▸ Given information:
────────────────

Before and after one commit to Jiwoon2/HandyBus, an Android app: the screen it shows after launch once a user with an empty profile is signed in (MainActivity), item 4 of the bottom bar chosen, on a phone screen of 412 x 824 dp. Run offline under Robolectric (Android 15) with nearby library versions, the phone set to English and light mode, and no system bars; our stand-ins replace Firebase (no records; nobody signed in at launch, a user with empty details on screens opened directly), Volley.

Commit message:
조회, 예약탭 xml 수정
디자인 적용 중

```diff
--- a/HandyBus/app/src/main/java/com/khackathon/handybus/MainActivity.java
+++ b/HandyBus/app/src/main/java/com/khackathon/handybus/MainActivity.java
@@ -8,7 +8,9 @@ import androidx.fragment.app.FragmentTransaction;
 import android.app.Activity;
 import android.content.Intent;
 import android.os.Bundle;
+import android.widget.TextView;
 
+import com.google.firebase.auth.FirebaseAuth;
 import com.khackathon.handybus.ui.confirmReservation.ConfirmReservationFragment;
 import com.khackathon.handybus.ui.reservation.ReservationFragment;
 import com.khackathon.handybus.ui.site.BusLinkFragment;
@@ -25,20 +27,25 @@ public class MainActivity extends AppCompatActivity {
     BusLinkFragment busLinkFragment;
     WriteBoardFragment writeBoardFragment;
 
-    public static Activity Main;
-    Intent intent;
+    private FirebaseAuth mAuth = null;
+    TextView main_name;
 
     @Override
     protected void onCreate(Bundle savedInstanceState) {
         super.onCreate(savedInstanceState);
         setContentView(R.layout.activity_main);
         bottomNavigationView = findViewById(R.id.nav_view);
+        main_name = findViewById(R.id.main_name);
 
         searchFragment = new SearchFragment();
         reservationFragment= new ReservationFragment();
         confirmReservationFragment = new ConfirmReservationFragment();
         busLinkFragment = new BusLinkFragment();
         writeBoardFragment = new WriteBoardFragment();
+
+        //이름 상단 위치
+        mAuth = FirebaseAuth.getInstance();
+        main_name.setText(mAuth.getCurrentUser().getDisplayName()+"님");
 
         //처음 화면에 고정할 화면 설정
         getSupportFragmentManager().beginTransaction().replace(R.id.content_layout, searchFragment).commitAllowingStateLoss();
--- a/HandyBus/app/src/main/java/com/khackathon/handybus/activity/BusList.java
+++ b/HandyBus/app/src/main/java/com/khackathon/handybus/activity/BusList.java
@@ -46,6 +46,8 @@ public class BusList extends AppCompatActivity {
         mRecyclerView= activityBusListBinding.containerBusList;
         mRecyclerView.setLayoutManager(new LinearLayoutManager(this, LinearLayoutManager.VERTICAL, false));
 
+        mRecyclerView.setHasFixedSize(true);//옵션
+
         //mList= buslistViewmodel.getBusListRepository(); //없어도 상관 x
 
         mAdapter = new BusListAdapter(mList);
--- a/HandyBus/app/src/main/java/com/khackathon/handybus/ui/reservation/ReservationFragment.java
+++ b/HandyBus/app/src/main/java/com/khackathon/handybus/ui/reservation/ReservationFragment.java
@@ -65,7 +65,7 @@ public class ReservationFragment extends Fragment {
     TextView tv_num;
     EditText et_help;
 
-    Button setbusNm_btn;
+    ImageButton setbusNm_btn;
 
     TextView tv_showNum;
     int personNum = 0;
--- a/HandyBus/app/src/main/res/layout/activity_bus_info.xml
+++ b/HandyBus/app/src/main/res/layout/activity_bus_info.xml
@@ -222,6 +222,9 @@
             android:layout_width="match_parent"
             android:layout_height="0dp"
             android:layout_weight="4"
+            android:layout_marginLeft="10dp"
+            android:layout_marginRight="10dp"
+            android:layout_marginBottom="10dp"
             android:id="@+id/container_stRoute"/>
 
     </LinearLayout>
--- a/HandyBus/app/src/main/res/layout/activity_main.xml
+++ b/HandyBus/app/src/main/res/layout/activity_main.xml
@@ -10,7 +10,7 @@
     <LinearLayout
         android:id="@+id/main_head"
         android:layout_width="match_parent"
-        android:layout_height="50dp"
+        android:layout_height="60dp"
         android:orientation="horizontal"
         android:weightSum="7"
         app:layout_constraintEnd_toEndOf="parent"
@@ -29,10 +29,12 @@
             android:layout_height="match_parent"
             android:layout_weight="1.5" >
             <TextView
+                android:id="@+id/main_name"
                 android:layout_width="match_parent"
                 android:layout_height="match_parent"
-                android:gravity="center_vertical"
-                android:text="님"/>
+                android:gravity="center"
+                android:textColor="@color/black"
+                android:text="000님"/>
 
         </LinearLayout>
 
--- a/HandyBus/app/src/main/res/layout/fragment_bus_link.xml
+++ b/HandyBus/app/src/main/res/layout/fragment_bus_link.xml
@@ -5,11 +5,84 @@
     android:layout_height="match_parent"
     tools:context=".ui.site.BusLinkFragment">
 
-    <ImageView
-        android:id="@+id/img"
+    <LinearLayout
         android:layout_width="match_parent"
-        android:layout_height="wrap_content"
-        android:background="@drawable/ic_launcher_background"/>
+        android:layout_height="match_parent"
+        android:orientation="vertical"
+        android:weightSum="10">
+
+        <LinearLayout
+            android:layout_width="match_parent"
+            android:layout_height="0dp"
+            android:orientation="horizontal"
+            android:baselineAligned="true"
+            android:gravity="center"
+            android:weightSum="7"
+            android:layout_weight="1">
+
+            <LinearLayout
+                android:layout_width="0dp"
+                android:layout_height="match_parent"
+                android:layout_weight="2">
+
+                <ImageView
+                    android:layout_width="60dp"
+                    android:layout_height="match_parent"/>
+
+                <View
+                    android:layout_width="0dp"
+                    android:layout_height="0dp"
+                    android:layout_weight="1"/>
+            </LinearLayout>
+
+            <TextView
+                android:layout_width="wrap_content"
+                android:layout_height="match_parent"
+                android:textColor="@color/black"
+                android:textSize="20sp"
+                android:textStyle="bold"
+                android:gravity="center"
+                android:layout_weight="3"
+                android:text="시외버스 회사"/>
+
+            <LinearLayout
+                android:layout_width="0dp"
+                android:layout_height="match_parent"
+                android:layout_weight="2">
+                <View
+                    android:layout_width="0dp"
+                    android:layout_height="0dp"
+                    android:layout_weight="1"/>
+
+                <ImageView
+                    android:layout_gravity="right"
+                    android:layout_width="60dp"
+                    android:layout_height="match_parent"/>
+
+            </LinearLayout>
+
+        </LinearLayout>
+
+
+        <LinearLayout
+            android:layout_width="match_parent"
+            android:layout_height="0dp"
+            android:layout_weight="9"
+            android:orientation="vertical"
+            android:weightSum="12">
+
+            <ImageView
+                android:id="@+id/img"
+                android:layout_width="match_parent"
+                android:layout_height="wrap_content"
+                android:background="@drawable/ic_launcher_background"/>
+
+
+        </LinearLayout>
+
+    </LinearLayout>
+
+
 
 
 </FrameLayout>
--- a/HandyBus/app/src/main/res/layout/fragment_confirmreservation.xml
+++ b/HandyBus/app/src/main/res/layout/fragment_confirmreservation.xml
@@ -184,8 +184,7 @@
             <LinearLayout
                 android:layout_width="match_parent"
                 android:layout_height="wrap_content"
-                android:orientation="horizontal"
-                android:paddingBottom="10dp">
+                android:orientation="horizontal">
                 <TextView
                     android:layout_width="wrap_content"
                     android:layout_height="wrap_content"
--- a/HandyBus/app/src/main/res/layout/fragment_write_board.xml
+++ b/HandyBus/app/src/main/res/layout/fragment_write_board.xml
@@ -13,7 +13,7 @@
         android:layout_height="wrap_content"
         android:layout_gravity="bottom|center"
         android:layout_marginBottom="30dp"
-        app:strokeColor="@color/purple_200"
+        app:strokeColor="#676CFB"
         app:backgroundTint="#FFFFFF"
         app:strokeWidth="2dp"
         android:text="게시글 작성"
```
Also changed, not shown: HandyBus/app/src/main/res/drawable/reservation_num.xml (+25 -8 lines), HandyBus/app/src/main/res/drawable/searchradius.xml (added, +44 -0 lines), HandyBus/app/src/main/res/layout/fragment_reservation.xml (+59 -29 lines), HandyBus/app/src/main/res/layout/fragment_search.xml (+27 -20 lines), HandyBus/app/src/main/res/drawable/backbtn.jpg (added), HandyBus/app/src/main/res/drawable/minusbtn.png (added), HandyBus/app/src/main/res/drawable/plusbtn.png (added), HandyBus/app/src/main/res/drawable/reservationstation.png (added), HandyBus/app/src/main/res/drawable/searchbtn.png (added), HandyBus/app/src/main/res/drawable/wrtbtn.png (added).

────────────────

▸ What is being asked: Each line in the data that holds the word "FirebaseAuth" must be copied.

▸ Problem solution:
+import com.google.firebase.auth.FirebaseAuth;
+    private FirebaseAuth mAuth = null;
+        mAuth = FirebaseAuth.getInstance();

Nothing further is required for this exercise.